Many take for granted being able to pop into a shop or supermarket, but shopping can be challenging and, at times, impossible for people with disabilities.
Last week saw the launch of Purple Tuesday, the UK’s first day dedicated to accessible shopping. Tuesday 13th November will see retailers across the country – and the internet – introducing measures to make shopping more inclusive.
75% of disabled people and their families have walked away from a shop or left a website due to poor access and/or poor customer service.
The ‘purple pound’
It’s the initiative of the disability organisation Purple. They will be encouraging retailers to look at how they can benefit their disabled customers through adjustments in store or online, and staff training.
While they want to make every day a ‘purple’ day, they recognise that time and resources are needed to make lasting change. But there is a sound business case for increasing inclusivity.
Estimates put the collective spending power of disabled people and their families (the ‘Purple Pound’) at £249bn.
The group of organisations that make up the launch committee include major high street retailers and the owners of some of the UK’s most prominent shopping locations.
As an assistive listening technology provider, Contacta is the only organisation outside of the retail industry to have been invited to participate.
This is partly because of our expertise. Our marketing development director, Andrew Thomas, is the chair of the International Hearing Loop Manufacturers Association (IHLMA). He’s also a member of the British Standards committee that developed a code of practice for creating inclusive environments in public spaces.
It’s also because of our experience in creating those environments on the high street and in retail parks for people with hearing loss. Customers at major supermarkets, coffee shops and fashion retailers are able to communicate with staff much more easily because of the hearing loops we have installed at counters and till points.
The hidden disability
We will be making sure the needs of customers with hearing loss are considered alongside those of people with more visible disabilities.
There is clearly a job to do in raising awareness of the impact hearing loss can have on the shopping experience.

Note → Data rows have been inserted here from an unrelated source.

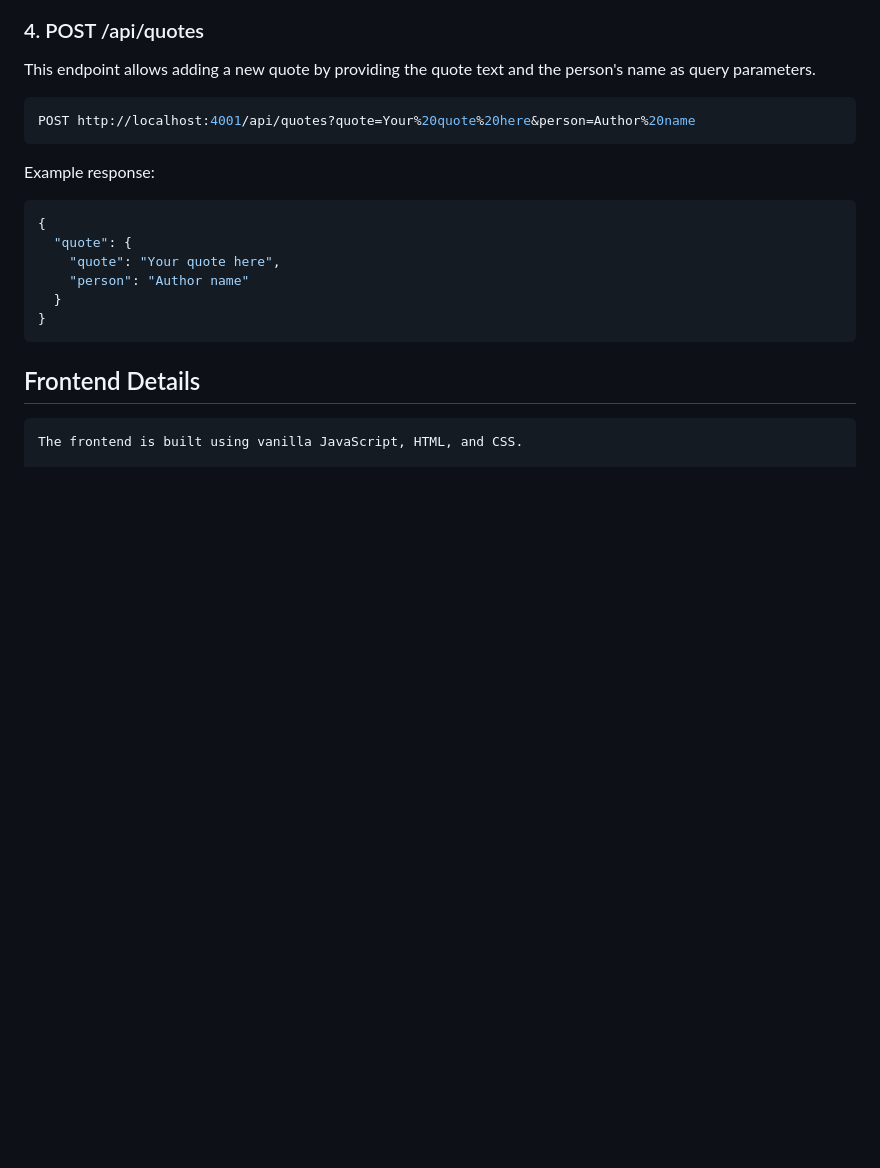
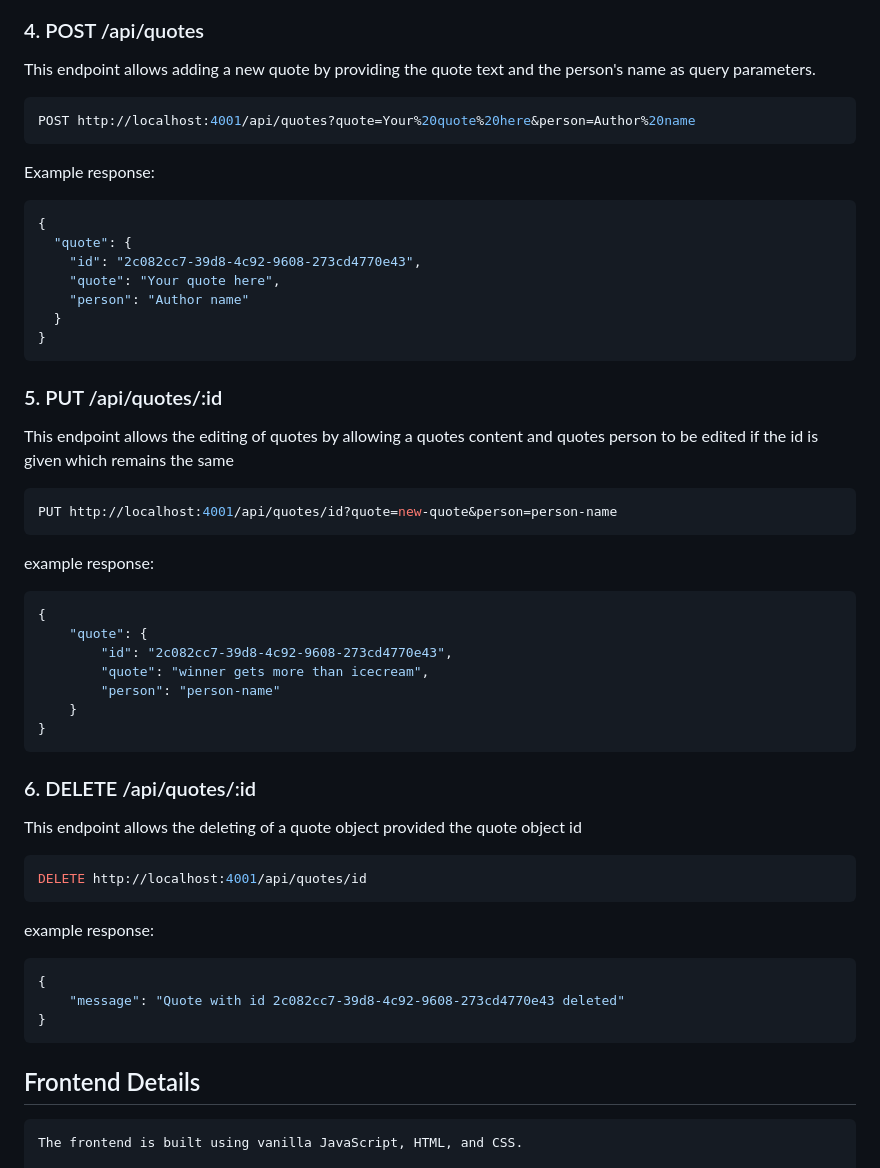
Before and after one commit to vanda-mugo/QuoteAPI, a Markdown page: README.md, the part around the change. Rendered like a GitHub page; blank space fills up the shorter version.

Commit message:
Updated the README.md file to reflect the PUT and DELETE functionality added

````diff
--- a/README.md
+++ b/README.md
@@ -123,11 +123,42 @@ Example response:
 ```bash
 {
   "quote": {
+    "id": "2c082cc7-39d8-4c92-9608-273cd4770e43",
     "quote": "Your quote here",
     "person": "Author name"
   }
 }
 ```
+
+### 5. PUT  /api/quotes/:id
+This endpoint allows the editing of quotes by allowing a quotes content and quotes person to be edited if the id is given which remains the same
+```bash
+PUT http://localhost:4001/api/quotes/id?quote=new-quote&person=person-name
+```
+example response:
+```bash
+{
+    "quote": {
+        "id": "2c082cc7-39d8-4c92-9608-273cd4770e43",
+        "quote": "winner gets more than icecream",
+        "person": "person-name"
+    }
+}
+```
+
+### 6. DELETE  /api/quotes/:id
+This endpoint allows the deleting of a quote object provided the quote object id
+```bash
+DELETE http://localhost:4001/api/quotes/id
+```
+example response:
+```bash
+{
+    "message": "Quote with id 2c082cc7-39d8-4c92-9608-273cd4770e43 deleted"
+}
+```
+
+
 ## Frontend Details
 
     The frontend is built using vanilla JavaScript, HTML, and CSS.
````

It would be unusual these days to see wheelchair access considered as a ‘worthy cause’ yet this piece in the Worcester News considers hearing loops – which are woefully absent from the city centre – as something that can be dismissed because of the costs involved.
It’s attitudes like these which Purple Tuesday will seek to change.